Whether it’s because we fear death, or reporters need to come up with some more original questions, it’s guaranteed to make the cut – but at least the responses are usually interesting.
Over the years, cenetenarian’s have come up with a wide range of answers, from “honouring your mother and father” to drinking three cans of a beer and a shot of scotch each day. However, it looks as though men and women have very different ideas about what lands you a coveted spot in the 100 club.
At least, that’s the case with Brenda Osbourne and Lesley Hayman. Two of the oldest people in the UK, the pair hit the headlines seperately this week for their unique take on longetivity.
Brenda, from Nottingham, UK, just turned 105, and loves to shock people who dare to ask her for tips on living longer.
“I would put my good health down to hard work and avoiding men,” she said.
“I loved celebrating my birthday although I was disappointed the Queen didn’t come,
“I received my letter from her but I thought an appearance was the least she could do.”
Born on 13th September 1913, the retired nurse spent the majority of her life in her childhood home, before moving to a nursing home last year.
She began her career at Victoria Hospital in 1940, where she nursed veterans from the Battle of Dunkirk. By 1953, she’d risen through the ranks to become a senior nurse, and impressively, received an award for taking only one sick day in 33 years.
Marie Pollard, Brenda’s great-niece, said she could easily believe her aunt’s secret was avoiding men.
“My auntie living for over a century is no surprise to me as she’s always been fiercely independent,” she said.
On the other hand, 100-year-old Lesley from Somerset, UK, has a different idea.
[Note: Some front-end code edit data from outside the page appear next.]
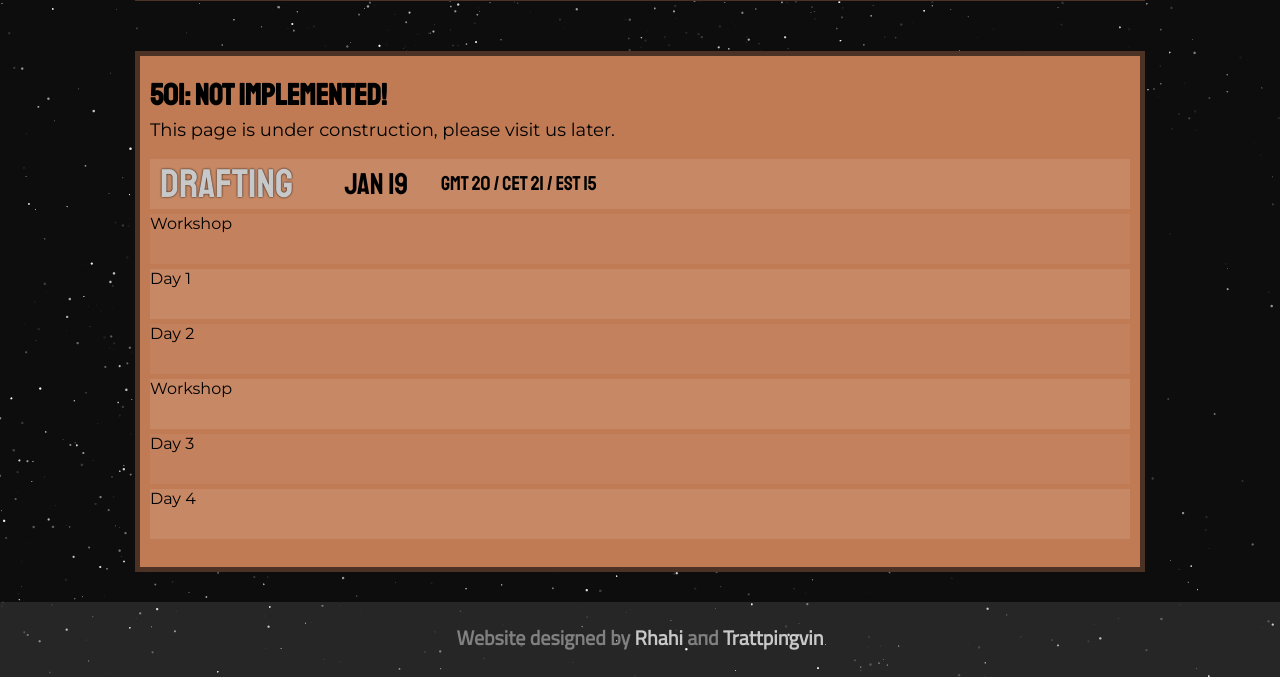
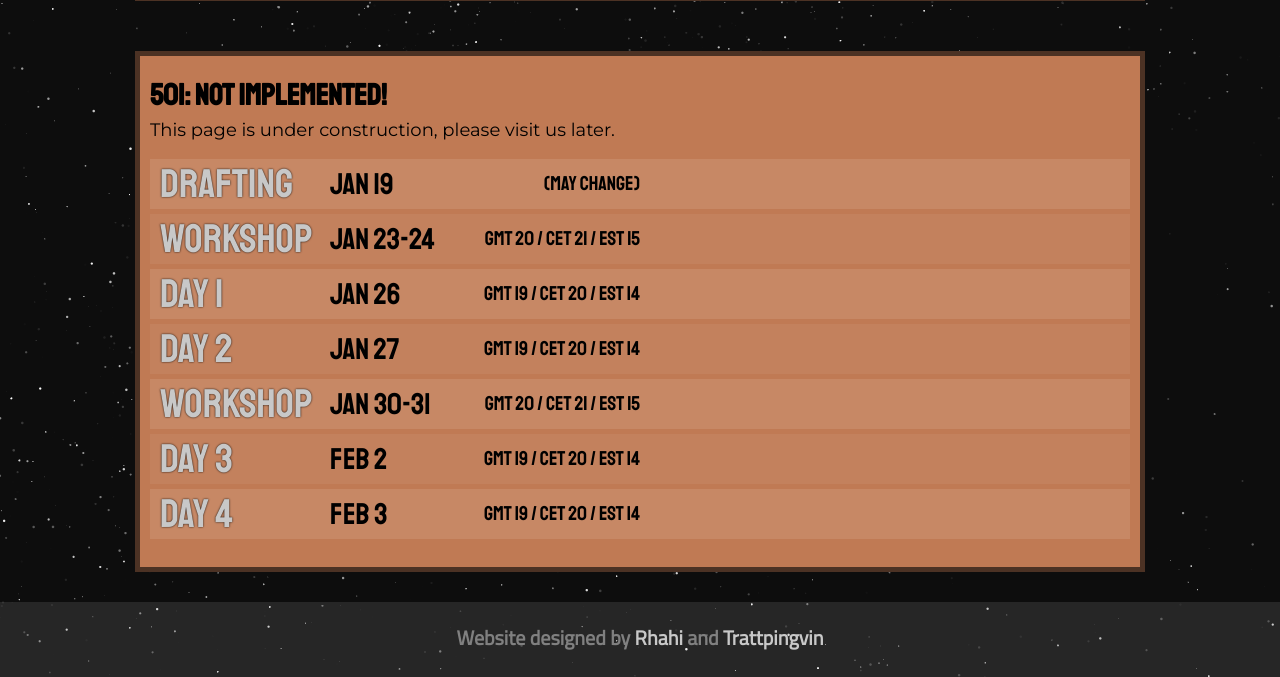
Before and after one commit to Trattpingvin/dawn, a Django app: template templates/schedule.html in a window 1280 px wide. Shown: the part 314-991 px from the top of the page. Run offline with Django 3.2, Linux system fonts and the light colour scheme; the template is opened without the code that fills it, so the values that code supplies are empty.

Commit message:
add time for schedule

```diff
--- a/static/css/article.css
+++ b/static/css/article.css
@@ -63,7 +63,7 @@ ul.schedule li span.name {
 }
 
 ul.schedule li span.day {
-    width: 300px;
+    width: 400px;
     font-family: Staatliches;
     line-height: 50px;
 }
--- a/templates/schedule.html
+++ b/templates/schedule.html
@@ -22,20 +22,84 @@
                     </span>
                     <span class="day">
                         <span class="day-date">Jan 19</span>
+                        <span class="day-time">(may change)</span>
+                    </span>
+                    <span class="matches">
+
+                    </span>
+                </li>
+                <li class="row2">
+                    <span class="name">
+                        <a href="{% url 'workshop' %}">Workshop</a>
+                    </span>
+                    <span class="day">
+                        <span class="day-date">Jan 23-24</span>
                         <span class="day-time">GMT 20 / CET 21 / EST 15</span>
                     </span>
                     <span class="matches">
 
                     </span>
+                </li>
+                <li class="row1">
+                    <span class="name">
+                        <a href="{% url 'day1' %}">Day 1</a>
+                    </span>
+                    <span class="day">
+                        <span class="day-date">Jan 26</span>
+                        <span class="day-time">GMT 19 / CET 20 / EST 14</span>
+                    </span>
+                    <span class="matches">
 
+                    </span>
+                </li>
+                <li class="row2">
+                    <span class="name">
+                        <a href="{% url 'day2' %}">Day 2</a>
+                    </span>
+                    <span class="day">
+                        <span class="day-date">Jan 27</span>
+                        <span class="day-time">GMT 19 / CET 20 / EST 14</span>
+                    </span>
+                    <span class="matches">
 
+                    </span>
                 </li>
-                <li class="row2">Workshop</li>
-                <li class="row1">Day 1</li>
-                <li class="row2">Day 2</li>
-                <li class="row1">Workshop</li>
-                <li class="row2">Day 3</li>
-                <li class="row1">Day 4</li>
+                <li class="row1">
+                    <span class="name">
+                        <a href="{% url 'workshop' %}">Workshop</a>
+                    </span>
+                    <span class="day">
+                        <span class="day-date">Jan 30-31</span>
+                        <span class="day-time">GMT 20 / CET 21 / EST 15</span>
+                    </span>
+                    <span class="matches">
+
+                    </span>
+                </li>
+                <li class="row2">
+                    <span class="name">
+                        <a href="{% url 'day3' %}">Day 3</a>
+                    </span>
+                    <span class="day">
+                        <span class="day-date">Feb 2</span>
+                        <span class="day-time">GMT 19 / CET 20 / EST 14</span>
+                    </span>
+                    <span class="matches">
+
+                    </span>
+                </li>
+                <li class="row1">
+                    <span class="name">
+                        <a href="{% url 'day4' %}">Day 4</a>
+                    </span>
+                    <span class="day">
+                        <span class="day-date">Feb 3</span>
+                        <span class="day-time">GMT 19 / CET 20 / EST 14</span>
+                    </span>
+                    <span class="matches">
+
+                    </span>
+                </li>
             </ol>
         </article>
     </div>
```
The retired baker believes the answer to a long life is simple – never skip dessert.
Lesley, whose fitness levels would put much younger men to shame, says he’s always had a “tremendous appetite,” yet has managed to remain a healthy weight his whole life.
He discovered his sweet tooth while working for the family bakery at age 12, where he delivered goods by horse and cart.
He worked in the family bakery for most of his life, except from 1939 to 1945 when he joined the war effort.
He had two near misses during World War II. The first was while stationed at mount Etna in 1942, the year the volcano erupted.
The second was later the same year, when his tank was bombed by Germans. He miraculously survived by escaping through a turret the crew had forgot to close.
His granddaughter Claire, 49, now runs Hayman’s Bakery, but Lesley still likes a pie or pudding every night after dinner. His favourites are apple pie, chocolate brownies, and sponge cake.
“Les has a tremendous appetite and loves his food.” His daughter-in-law Jennifer, 74, joked.
“It’s incredible really, he never leaves anything and never skips dessert.”
While his son Tim, also 74, added: “He eats more than me – we don’t know where he puts it all.”
So, it’s no surprise that Lesley spent his 100th birthday yesterday enjoying a nice meal with family, of which he has plenty – three children, five grandchildren, and ten great-grandchildren, to be exact.
We wonder what he had for dessert?